John McCain helped restore his reputation for straight talk when he finally referred the GOP sin that dare not speak its name: "I am grateful to the president of the United States…" Of course, not even McCain could call the president by name: the only Bush mentioned by name was Laura.
McCain can be forgiven for holding a grudge against the incumbent president. The GOP’s numbers are in the tank largely because of the president’s unpopularity. McCain can’t really run as a Republican and expect to win. McCain was reaching out to unaffiliated voters last night, to independent swing voters, the people who say that they vote for the person and not for the party, and he did so by presenting his biography, not his platform.
John McCain is a hero. No doubt about that. Every time we watch the evident stiffness in his shoulders as he waves, we are reminded of what he suffered as a POW. That is the prism through which he wants us to view him, but it tells us next to nothing about the prism through which he views America and its problems. We all want to see peace and prosperity return. The question is: How?
John McCain again reverts to biography to paint the future and so he is a maverick as well as a hero. The word was repeated over and over again, like a mantra, last night. The maverick image was tied to the image of rugged, Western individualism by Cindy McCain in her speech when she suggested that there was nothing the American people can’t do for themselves "if only the federal government gets itself under control and out of our way." Okay, Ms. McCain. Writing from Washington, I want to get out of your way. Let’s start by closing down the federal government’s Central Arizona Project which brings water from the Colorado River to Phoenix. What? Phoenix (and Las Vegas, and Los Angeles, etc.) can’t survive without that water? The myth of western individualism versus the federal government is one of the most tired and easily exposed falsehoods in American history.
The video that introduced McCain repeated the maverick trope but, curiously, it did not mention a single piece of legislation. There were times when McCain was a legislative maverick. He teamed with Democrat Russ Feingold to pass campaign finance reform, but mentioning that might have elicited boo’s from the GOP faithful. McCain voted against the Bush tax cuts in 2001, which was the mark of a maverick, but in order to win the nomination he had to change his position.
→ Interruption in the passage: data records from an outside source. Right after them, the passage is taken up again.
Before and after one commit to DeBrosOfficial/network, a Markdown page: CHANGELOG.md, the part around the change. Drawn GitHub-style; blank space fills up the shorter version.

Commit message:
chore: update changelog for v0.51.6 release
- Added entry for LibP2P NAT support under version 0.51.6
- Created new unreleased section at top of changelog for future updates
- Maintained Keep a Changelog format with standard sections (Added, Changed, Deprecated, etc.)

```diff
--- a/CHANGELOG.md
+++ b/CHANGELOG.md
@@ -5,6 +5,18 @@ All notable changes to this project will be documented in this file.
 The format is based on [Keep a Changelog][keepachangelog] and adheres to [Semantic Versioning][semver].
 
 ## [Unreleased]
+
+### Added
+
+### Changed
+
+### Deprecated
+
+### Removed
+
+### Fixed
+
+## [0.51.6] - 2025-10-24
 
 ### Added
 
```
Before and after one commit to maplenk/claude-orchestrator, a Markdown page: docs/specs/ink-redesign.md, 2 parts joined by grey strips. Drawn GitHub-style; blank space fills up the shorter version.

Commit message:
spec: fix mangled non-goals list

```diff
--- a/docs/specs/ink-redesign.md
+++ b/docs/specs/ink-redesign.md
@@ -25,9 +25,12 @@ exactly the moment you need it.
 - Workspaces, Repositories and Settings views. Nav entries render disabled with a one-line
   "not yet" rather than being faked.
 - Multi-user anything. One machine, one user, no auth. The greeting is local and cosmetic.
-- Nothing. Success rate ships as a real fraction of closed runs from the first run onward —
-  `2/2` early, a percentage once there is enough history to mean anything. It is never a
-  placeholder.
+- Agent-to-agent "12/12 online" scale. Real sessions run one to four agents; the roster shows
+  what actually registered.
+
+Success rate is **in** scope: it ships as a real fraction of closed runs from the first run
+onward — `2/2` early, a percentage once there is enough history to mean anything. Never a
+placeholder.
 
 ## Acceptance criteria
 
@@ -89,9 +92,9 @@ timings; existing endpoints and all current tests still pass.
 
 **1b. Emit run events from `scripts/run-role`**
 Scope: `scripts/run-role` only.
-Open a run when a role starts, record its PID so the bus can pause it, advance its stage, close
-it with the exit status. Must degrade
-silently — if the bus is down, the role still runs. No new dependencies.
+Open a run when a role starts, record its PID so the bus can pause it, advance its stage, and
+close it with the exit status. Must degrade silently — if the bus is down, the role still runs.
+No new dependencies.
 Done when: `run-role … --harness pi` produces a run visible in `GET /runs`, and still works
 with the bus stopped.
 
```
McCain stood up against the right wing of his party to push for comprehensive immigration reform, but that earlier support would have also received boo’s in the convention hall and, like the tax cuts, McCain has backtracked from his original maverick stance. So, McCain was a maverick, but it is difficult to see how he is now.
Vice-presidential nominee Sarah Palin’s speech the night before was effective in many ways but most especially in her frequent invocation of the simple pronoun "we." When she spoke about small town America, about families, about conservatives, she effectively included herself in the group. McCain, who like our Father in heaven has many mansions, was stuck talking in the second person when he addressed the issue on most people’s minds, the economy. "These are tough times for many of you. You’re worried about keeping your job or finding a new one, and you’re struggling to put food on the table and stay in your home." It lacked the emotive power of Palin’s speech entirely.
McCain did get emotional when he spoke about the former Soviet republic of Georgia and most especially when discussing Iraq. But, Iraq is a war that most Americans believe should never have been fought and which they want to end. That McCain’s most impassioned lines came on an issue where he is so clearly out of touch with the American people made him seem very out of touch. His passion to end earmarks may strike a better note with voters, but it will do next to nothing to balance the federal government’s budget and fix the economy.
For Catholics, there was the explicit call to create a "culture of life." But, the more important appeal to Catholics came from the prominence given to McCain adopted daughter, who Cindy McCain found in one of Mother Teresa’s orphanages. Mother Teresa is, with John Paul II, the most revered Catholic of recent memory and the picture of Cindy McCain talking with Mother Teresa lingered across the jumbotron screen.
Given the shameful way that George W. Bush defeated John McCain in 2000, you could not help feeling that a wrong had been righted as McCain accepted his party’s nomination. But, the John McCain of 2008 is a far cry from the John McCain of 2000. Then, he truly was a maverick. Today, saying it won’t make it so.
Michael Sean Winters